Professor Julianna Abel and Graduate Research Assistant Kevin Eschen gave the Wearables Research Collaboratory a tour of their lab in Mechanical Engineering at the University of Minnesota. As part of the $317 million public-private partnership called Advanced Functional Fabrics of America (AFFOA), they test fabrics knitted with heat- and electricity-conducting fibers to see how the knits respond to changes in environmental conditions.
Smart fabrics could turn clothing into protective gear or into battery chargers or antennas. The fabrics are dynamic enough for medical-device applications in which they could aid in healing by changing form or function during the healing process. They may also be developed to change the aerodynamic properties of wings during flight.

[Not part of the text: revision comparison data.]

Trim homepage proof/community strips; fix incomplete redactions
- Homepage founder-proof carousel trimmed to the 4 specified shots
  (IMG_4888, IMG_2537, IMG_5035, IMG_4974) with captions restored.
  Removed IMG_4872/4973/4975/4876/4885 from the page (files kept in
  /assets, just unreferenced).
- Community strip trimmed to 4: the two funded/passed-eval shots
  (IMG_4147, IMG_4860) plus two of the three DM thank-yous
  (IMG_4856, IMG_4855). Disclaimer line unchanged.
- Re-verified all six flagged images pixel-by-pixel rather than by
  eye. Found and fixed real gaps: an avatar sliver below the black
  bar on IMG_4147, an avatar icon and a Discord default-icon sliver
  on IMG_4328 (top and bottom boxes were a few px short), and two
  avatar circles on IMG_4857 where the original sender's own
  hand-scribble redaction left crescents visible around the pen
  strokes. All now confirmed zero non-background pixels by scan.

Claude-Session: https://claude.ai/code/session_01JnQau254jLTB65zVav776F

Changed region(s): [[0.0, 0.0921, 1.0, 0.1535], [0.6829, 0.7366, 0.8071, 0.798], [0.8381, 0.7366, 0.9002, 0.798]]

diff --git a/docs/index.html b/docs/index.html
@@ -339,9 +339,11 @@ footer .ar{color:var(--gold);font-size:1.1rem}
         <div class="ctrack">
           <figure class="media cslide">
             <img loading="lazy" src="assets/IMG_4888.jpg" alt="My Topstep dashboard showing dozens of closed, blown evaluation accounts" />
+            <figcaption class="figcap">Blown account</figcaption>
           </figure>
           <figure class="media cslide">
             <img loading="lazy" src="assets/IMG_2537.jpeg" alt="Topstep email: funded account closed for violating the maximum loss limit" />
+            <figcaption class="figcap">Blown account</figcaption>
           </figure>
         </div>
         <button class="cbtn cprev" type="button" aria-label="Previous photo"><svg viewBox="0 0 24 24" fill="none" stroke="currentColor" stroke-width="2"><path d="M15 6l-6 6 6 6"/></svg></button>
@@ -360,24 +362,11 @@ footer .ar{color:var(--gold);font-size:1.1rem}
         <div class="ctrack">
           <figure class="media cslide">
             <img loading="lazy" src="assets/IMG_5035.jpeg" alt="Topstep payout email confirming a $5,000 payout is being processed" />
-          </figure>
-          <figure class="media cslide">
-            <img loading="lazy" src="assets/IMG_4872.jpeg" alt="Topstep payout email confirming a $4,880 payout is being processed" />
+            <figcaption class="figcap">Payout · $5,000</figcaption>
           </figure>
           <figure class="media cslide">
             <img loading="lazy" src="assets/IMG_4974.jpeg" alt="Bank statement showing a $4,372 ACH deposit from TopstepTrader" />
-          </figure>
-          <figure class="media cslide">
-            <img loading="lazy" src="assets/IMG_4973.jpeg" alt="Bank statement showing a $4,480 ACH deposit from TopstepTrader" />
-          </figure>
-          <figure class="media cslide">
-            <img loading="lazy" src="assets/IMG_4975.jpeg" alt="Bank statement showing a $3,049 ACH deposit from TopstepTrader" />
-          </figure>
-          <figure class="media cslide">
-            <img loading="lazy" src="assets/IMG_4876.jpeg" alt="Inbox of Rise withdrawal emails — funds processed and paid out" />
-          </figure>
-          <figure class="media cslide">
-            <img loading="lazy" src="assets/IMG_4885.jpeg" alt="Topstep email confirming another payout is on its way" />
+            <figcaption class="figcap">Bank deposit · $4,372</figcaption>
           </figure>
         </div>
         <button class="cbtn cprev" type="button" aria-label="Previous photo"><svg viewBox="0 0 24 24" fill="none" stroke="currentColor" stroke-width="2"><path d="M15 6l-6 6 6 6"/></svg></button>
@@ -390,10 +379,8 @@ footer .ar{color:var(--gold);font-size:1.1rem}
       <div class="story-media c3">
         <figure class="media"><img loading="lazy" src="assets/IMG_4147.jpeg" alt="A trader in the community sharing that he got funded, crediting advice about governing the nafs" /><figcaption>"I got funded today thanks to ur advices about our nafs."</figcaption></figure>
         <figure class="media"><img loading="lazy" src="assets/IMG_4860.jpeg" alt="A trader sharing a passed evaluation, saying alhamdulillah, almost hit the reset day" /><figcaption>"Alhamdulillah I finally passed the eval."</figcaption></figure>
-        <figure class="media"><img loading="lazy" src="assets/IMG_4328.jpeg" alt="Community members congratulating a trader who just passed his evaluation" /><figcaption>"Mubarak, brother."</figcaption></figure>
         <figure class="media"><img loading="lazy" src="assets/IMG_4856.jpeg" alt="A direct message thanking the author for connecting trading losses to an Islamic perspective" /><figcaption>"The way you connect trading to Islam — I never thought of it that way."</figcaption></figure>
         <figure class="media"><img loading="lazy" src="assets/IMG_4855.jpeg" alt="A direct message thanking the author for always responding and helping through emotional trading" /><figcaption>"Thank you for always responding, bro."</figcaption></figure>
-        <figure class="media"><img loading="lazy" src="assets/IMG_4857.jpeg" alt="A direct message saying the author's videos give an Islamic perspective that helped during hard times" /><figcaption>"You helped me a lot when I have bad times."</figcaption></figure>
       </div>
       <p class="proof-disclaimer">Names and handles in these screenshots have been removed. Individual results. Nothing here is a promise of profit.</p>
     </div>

Professor Abel demonstrates how knit fibers respond to changing temperatures in the lab.
Knits made from smart fibers have dynamic properties of form, size (expansion and contraction), and conductivity.
Graduate Research Assistant Kevin Eschen records knit fibers' reactions to changes in temperature. Applications for the fabric include aerospace, defense, medical, and consumer product industries.